About this task:
Look through the material beneath and copy each line with the word "pages".

═════ Records provided ═════

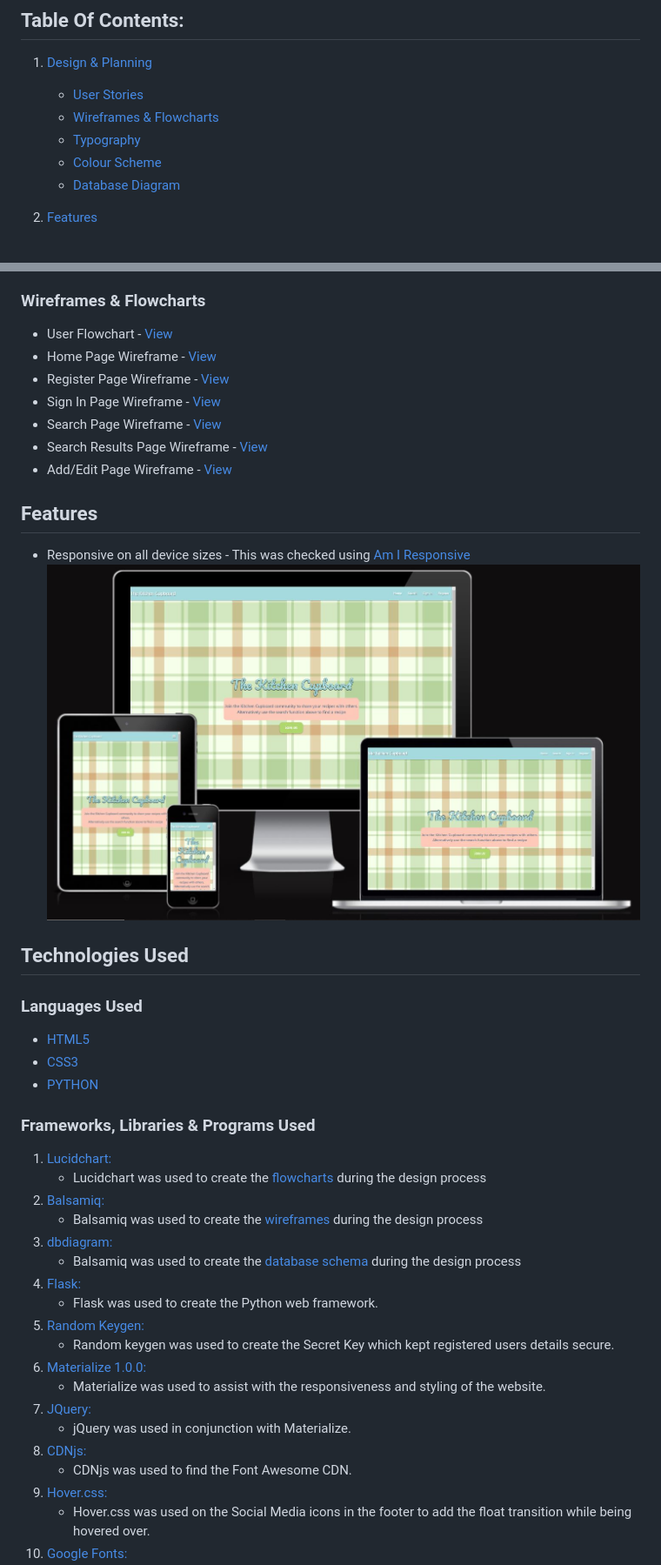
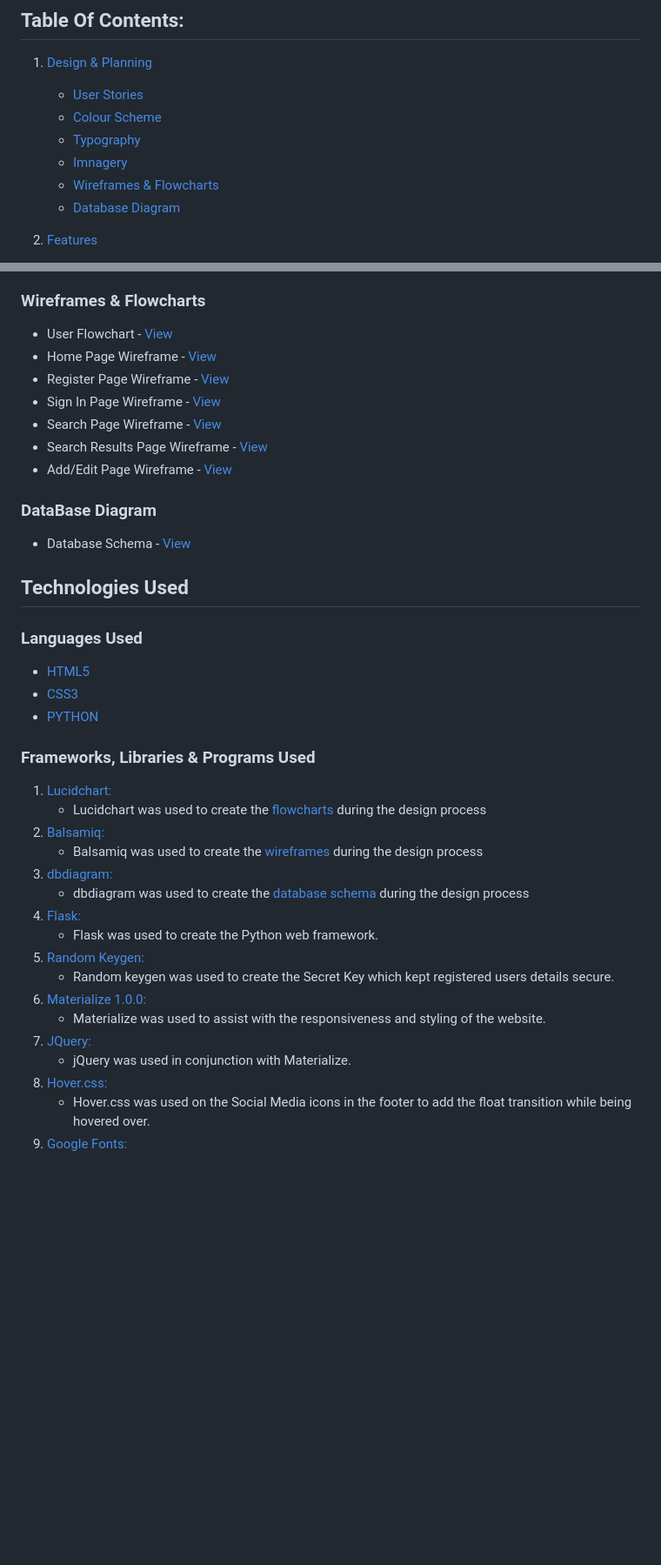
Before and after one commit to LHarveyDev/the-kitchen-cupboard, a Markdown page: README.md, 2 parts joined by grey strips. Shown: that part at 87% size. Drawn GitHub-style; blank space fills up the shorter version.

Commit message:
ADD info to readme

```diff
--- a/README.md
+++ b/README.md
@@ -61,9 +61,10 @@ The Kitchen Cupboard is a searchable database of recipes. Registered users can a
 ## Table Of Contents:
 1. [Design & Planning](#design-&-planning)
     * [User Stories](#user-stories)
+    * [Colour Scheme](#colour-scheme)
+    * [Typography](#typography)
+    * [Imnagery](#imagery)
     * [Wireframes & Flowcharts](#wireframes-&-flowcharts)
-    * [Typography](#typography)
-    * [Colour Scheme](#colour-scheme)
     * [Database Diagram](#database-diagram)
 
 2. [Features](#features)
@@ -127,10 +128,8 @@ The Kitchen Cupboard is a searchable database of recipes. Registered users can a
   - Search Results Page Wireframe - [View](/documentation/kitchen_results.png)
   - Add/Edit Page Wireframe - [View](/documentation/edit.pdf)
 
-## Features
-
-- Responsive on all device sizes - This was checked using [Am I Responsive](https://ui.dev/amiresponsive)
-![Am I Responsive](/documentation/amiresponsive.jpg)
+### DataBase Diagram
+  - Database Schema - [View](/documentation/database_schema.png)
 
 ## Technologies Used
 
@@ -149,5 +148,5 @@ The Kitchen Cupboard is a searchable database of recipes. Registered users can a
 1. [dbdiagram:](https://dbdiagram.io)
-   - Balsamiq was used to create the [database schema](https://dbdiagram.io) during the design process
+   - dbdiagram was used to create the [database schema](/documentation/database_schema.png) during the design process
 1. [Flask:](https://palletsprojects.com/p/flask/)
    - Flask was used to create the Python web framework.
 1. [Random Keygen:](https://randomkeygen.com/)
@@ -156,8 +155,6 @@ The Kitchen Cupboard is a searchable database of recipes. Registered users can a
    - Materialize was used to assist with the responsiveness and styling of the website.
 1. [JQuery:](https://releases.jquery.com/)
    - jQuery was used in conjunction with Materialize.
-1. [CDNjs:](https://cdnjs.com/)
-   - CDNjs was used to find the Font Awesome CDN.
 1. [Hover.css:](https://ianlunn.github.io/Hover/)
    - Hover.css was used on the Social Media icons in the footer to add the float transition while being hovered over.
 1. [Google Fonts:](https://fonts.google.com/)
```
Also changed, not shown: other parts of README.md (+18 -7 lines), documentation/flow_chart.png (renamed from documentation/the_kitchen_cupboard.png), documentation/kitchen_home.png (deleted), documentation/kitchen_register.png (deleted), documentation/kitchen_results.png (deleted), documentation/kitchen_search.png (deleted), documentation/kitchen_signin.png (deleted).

═════
═════ Records provided ═════

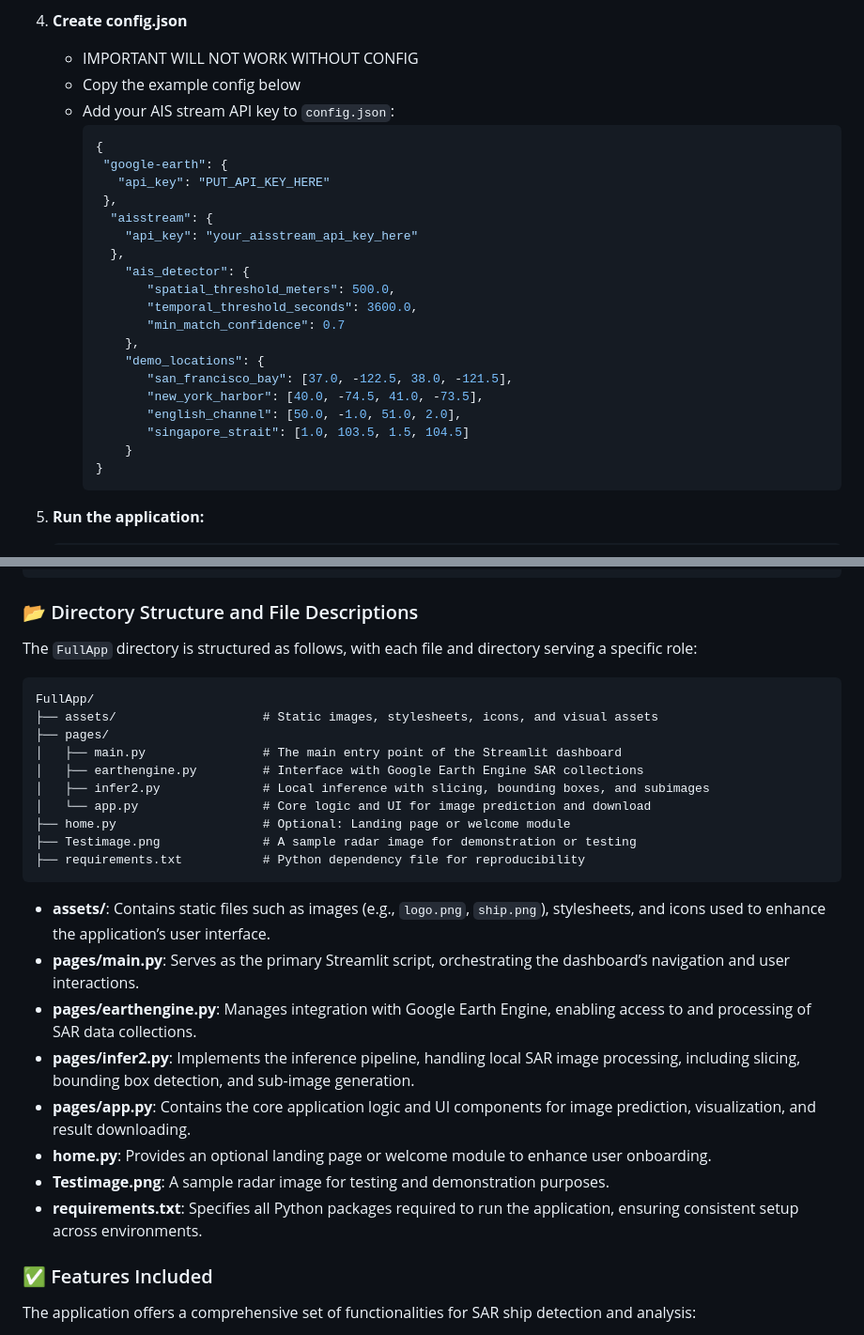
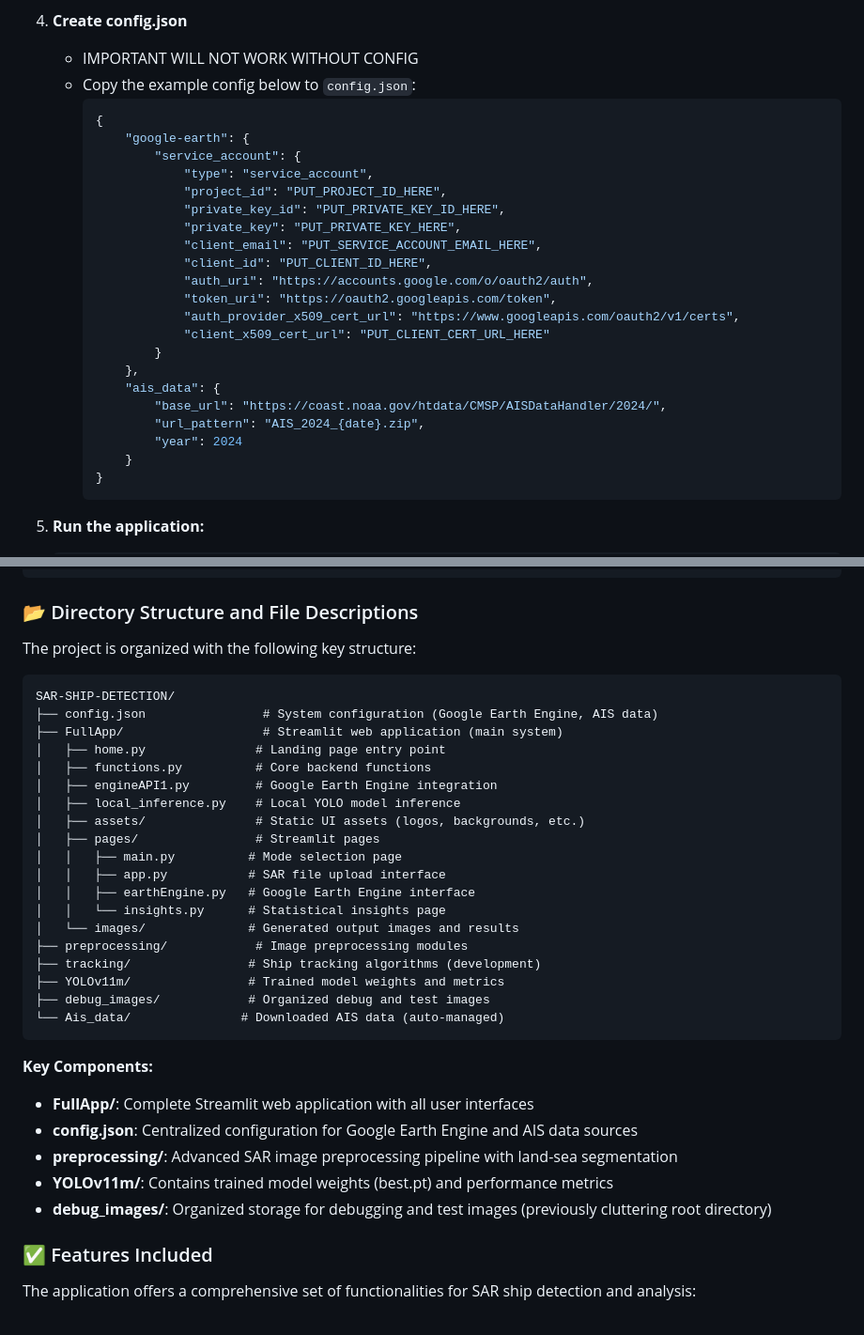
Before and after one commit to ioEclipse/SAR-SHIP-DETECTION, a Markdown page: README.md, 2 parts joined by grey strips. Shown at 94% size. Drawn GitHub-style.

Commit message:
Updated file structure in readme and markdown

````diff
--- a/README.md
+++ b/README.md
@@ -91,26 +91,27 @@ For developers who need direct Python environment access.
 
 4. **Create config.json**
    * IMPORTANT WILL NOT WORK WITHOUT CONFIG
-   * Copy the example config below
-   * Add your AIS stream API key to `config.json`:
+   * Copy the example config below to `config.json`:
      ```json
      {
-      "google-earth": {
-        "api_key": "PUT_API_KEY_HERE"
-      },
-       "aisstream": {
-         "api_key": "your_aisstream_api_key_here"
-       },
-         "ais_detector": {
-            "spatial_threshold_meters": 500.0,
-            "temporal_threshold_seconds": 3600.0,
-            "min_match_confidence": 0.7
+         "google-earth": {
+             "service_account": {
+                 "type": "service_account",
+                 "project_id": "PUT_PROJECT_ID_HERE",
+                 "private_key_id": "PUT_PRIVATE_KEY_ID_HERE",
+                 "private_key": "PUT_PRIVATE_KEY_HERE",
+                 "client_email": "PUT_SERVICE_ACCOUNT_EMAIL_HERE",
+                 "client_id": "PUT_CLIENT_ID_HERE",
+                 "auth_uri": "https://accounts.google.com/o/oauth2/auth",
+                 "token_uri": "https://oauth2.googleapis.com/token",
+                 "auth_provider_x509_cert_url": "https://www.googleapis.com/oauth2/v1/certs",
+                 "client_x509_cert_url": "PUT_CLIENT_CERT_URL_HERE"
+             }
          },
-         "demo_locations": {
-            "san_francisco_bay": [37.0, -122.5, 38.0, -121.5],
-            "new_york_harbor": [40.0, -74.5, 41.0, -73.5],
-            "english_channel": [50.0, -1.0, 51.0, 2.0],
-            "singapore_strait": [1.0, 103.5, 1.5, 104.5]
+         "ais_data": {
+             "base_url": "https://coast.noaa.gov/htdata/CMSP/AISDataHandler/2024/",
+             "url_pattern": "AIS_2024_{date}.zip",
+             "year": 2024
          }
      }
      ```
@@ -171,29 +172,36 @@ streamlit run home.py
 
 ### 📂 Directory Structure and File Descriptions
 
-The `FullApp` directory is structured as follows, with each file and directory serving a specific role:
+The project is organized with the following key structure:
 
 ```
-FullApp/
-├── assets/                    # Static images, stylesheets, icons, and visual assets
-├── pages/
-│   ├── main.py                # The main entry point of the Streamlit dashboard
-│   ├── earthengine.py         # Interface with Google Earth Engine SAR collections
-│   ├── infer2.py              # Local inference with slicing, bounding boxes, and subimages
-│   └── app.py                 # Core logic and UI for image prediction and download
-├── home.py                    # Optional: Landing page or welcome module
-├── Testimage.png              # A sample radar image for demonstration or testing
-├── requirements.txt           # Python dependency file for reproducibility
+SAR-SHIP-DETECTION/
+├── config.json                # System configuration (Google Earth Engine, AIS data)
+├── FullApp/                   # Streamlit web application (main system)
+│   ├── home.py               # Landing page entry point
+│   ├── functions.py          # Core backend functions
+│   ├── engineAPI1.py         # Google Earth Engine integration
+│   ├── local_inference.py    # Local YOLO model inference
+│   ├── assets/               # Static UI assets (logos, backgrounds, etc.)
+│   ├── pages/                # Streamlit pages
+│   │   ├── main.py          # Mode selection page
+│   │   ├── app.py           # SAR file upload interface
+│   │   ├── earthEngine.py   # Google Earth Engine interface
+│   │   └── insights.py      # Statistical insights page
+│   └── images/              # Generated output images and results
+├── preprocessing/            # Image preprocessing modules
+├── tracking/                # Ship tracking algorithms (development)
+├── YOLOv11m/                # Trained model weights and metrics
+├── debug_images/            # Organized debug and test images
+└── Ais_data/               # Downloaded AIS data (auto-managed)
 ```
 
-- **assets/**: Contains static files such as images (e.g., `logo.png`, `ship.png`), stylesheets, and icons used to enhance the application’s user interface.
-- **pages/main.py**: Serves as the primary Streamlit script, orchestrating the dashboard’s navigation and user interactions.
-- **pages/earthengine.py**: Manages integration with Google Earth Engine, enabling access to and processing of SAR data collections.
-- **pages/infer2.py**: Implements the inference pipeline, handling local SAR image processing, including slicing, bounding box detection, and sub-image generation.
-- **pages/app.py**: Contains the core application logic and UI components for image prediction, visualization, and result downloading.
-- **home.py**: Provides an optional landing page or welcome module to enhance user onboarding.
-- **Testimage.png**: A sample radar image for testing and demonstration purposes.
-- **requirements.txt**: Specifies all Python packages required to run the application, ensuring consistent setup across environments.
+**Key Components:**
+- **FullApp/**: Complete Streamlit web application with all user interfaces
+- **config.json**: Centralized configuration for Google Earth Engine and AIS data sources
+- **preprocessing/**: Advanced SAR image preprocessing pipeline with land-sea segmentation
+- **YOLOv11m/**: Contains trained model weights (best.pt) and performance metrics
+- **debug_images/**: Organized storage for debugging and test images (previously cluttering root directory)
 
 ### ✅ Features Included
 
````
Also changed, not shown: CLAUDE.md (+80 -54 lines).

═════

Exercise result:
-├── pages/
+│   ├── pages/                # Streamlit pages
-- **pages/main.py**: Serves as the primary Streamlit script, orchestrating the dashboard’s navigation and user interactions.
-- **pages/earthengine.py**: Manages integration with Google Earth Engine, enabling access to and processing of SAR data collections.
-- **pages/infer2.py**: Implements the inference pipeline, handling local SAR image processing, including slicing, bounding box detection, and sub-image generation.
-- **pages/app.py**: Contains the core application logic and UI components for image prediction, visualization, and result downloading.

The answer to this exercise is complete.